His hands move over a round lunch table at the Atlantic County jail, creating a map he believes illustrates his innocence.
The fact that jurors didn’t see it that way when they convicted Ferdinand “Freddy” Augello of murder, conspiracy to commit murder and leading a drug ring doesn’t deter him from still trying to prove his innocence. He keeps going back to the chief assistant prosecutor’s comment after his guilty verdict — that no one piece of evidence was the “smoking gun” that swayed the jury.
“That’s because there’s not once piece of evidence that proves I killed this woman,” he said, speaking urgently from the visitation room of the jail, where he will be held until sentencing Dec. 5.
MAYS LANDING — When Damon G. Tyner took office a year and a half ago, the April Kauffman mur…
Augello has been outspoken from his jail cell since February, when an unidentified intermediary began posting statements and court discovery on Facebook, addressed to friends of the “Free Freddy Movement.”
Augello also gave several interviews from the jail to The Press of Atlantic City and other news outlets leading up to the trial.
But once the trial began, Augello was silent in the courtroom, forgoing the opportunity to testify.
It’s a decision that could have been made for a myriad of reasons, experts say, but seems out of character for a person so vocal about his innocence.
And Augello, speaking again now that the trial is over, said he decided not to testify during the trial on the advice of his lawyers, Mary Linehan and Omar Aguilar, and that he regrets it now.
Linehan declined to comment, citing attorney-client privilege.
Two former and one current employee of the Atlantic County Prosecutor’s Office have accused …
“I should have taken the witness stand,” he said, popping a piece of candy from the breast pocket of his orange jumpsuit into his mouth. He repeats that witnesses lied on the stand, and questions he has about the 2013 overdose death of Francis Mulholland, the man alleged to have fired the fatal shot.
There are a few reasons why a defendant might choose not to take the stand, but it’s always the defendant’s choice, said J.C. Lore, clinical professor of law at Rutgers Law School.
While some don’t take the stand because of decisions about strategy and evidence, Lore explained, one of the most common reasons that a defendant may choose not to testify is because they could be what lawyers call a “bad witness.”

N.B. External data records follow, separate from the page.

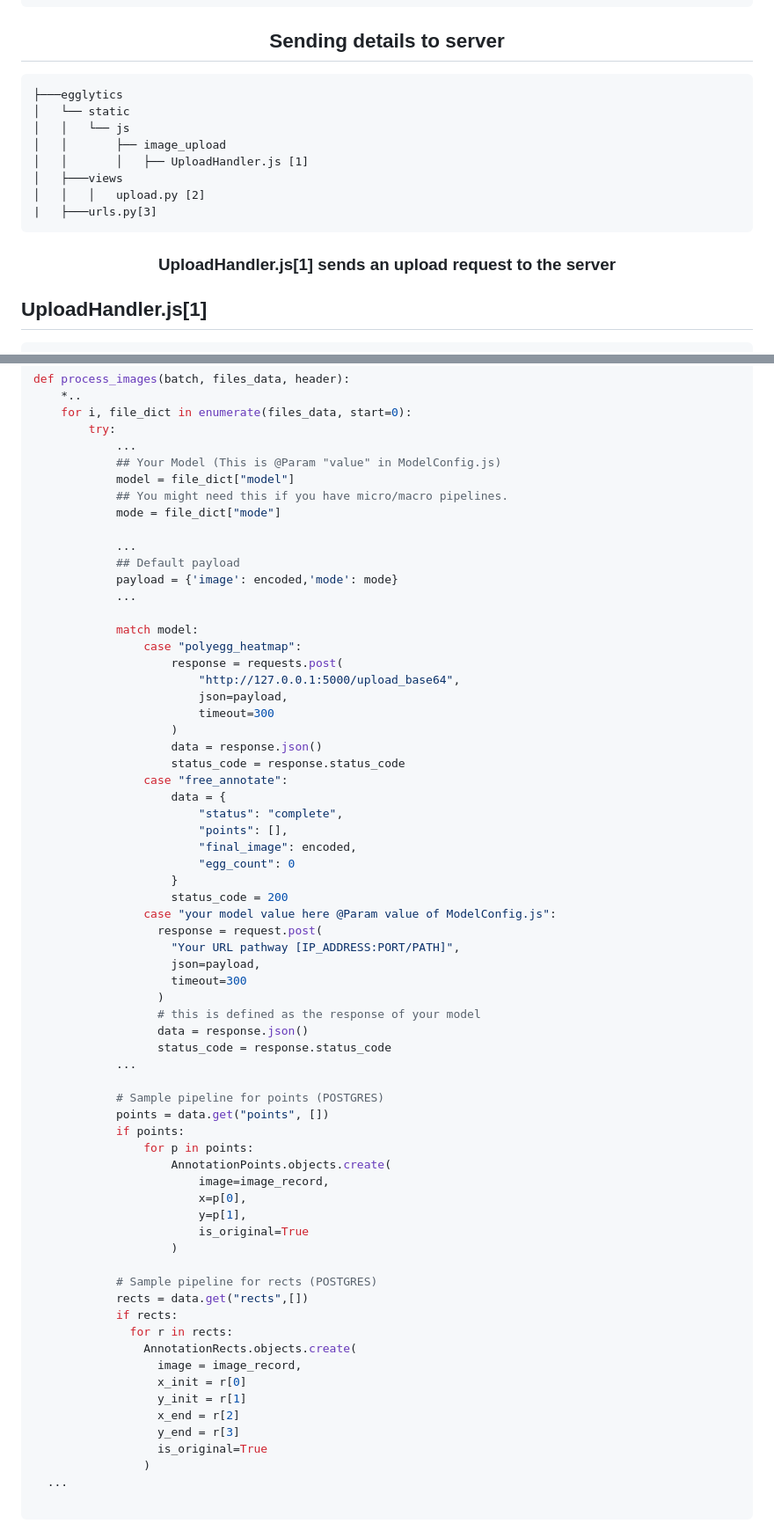
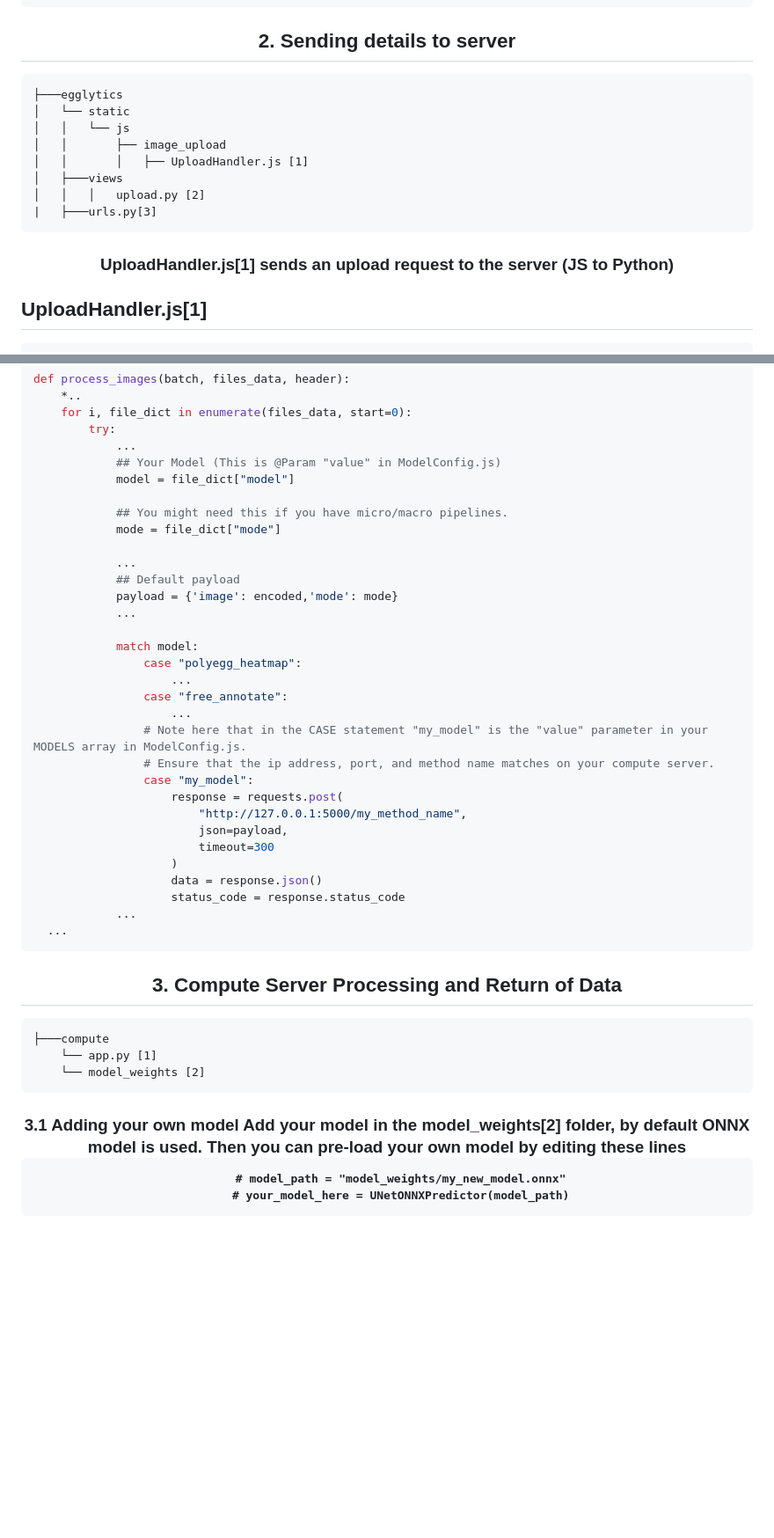
Before and after one commit to cnjerald/Egglytics, a Markdown page: README.md, 2 parts joined by grey strips. Shown at 88% size. Rendered like a GitHub page; blank space fills up the shorter version.

````diff
--- a/README.md
+++ b/README.md
@@ -172,7 +175,7 @@ function loadModels() {
 }
 ```
 
-<h2 align="center"> Sending details to server </h2>
+<h2 align="center"> 2. Sending details to server </h2>
 
 ```
 ├───egglytics
@@ -185,7 +188,7 @@ function loadModels() {
 |   ├───urls.py[3]
 ```
 
-<h3 align="center">UploadHandler.js[1] sends an upload request to the server</h3>
+<h3 align="center"> UploadHandler.js[1] sends an upload request to the server (JS to Python) </h3>
 
 <h2> UploadHandler.js[1] </h2>
 
@@ -230,6 +233,7 @@ def process_images(batch, files_data, header):
             ...
             ## Your Model (This is @Param "value" in ModelConfig.js)
             model = file_dict["model"]
+
             ## You might need this if you have micro/macro pipelines.
             mode = file_dict["mode"]
 
@@ -240,55 +244,37 @@ def process_images(batch, files_data, header):
 
             match model:
                 case "polyegg_heatmap":
+                    ...
+                case "free_annotate":
+                    ...
+                # Note here that in the CASE statement "my_model" is the "value" parameter in your MODELS array in ModelConfig.js.
+                # Ensure that the ip address, port, and method name matches on your compute server.
+                case "my_model":
                     response = requests.post(
-                        "http://127.0.0.1:5000/upload_base64",
+                        "http://127.0.0.1:5000/my_method_name",
                         json=payload,
                         timeout=300
                     )
                     data = response.json()
                     status_code = response.status_code
-                case "free_annotate":
-                    data = {
-                        "status": "complete",
-                        "points": [],
-                        "final_image": encoded,
-                        "egg_count": 0
-                    }
-                    status_code = 200
-                case "your model value here @Param value of ModelConfig.js":
-                  response = request.post(
-                    "Your URL pathway [IP_ADDRESS:PORT/PATH]",
-                    json=payload,
-                    timeout=300
-                  )
-                  # this is defined as the response of your model
-                  data = response.json()
-                  status_code = response.status_code
             ...
+  ...
+```
 
-            # Sample pipeline for points (POSTGRES)
-            points = data.get("points", [])
-            if points:
-                for p in points:
-                    AnnotationPoints.objects.create(
-                        image=image_record,
-                        x=p[0],
-                        y=p[1],
-                        is_original=True
-                    )
-
-            # Sample pipeline for rects (POSTGRES)
-            rects = data.get("rects",[])
-            if rects:
-              for r in rects:
-                AnnotationRects.objects.create(
-                  image = image_record,
-                  x_init = r[0]
-                  y_init = r[1]
-                  x_end = r[2]
-                  y_end = r[3]
-                  is_original=True
-                )
-  ...
+<h2 align="center"> 3. Compute Server Processing and Return of Data </h2>
 
 ```
+├───compute
+    └── app.py [1]
+    └── model_weights [2]
+```
+
+<h3 align="center"> 3.1 Adding your own model </h2>
+    Add your model in the model_weights[2] folder, by default ONNX model is used.
+    Then you can pre-load your own model by editing these lines
+
+```
+    # model_path = "model_weights/my_new_model.onnx"
+    # your_model_here = UNetONNXPredictor(model_path)
+```
+
````
Also changed, not shown: other parts of README.md (+138 -10 lines).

“It’s a tremendous amount of pressure to testify at a trial, and then to be cross-examined by a prosecutor, so even when they’re telling the truth, sometimes witnesses don’t hold up very well,” he said.
However, the jury is always instructed not to count it against a defendant if they decide not to testify, Lore said, as it’s a constitutional right to choose.
Lore is adamant no defendant benefits from talking on social media.
The attorney for the man convicted last week of the 2012 murder of April Kauffman said she’s…
“It’s usually to their detriment in one of two ways,” Lore said. “It can be used against them during the trial if they say something incriminating, and it can be used against them at sentencing.”
Philadelphia criminal defense attorney Daniel McGarrigle agrees. He said when a defendant, or even their family members, speaks out on social media, it can do more harm than good, and it can be frustrating for their lawyer.
“The client’s natural response is, you want to clear your name, but you’ll get your time in court,” he said, adding the defendant can choose to testify during the trial or at sentencing. However, “just because people are comfortable speaking out on social media, doesn’t mean they’re comfortable speaking in a courtroom.”
Public posts can change the way the prosecutor views the defendant, and how they view and handle the case, especially if the prosecutor feels they or their victim is being attacked.
“This isn’t the time for rational debate, where anyone will be listening to rational statements,” McGarrigle said he tells his clients. “The fire is burning because this is the case of the day. Fires die without oxygen, so stop talking.”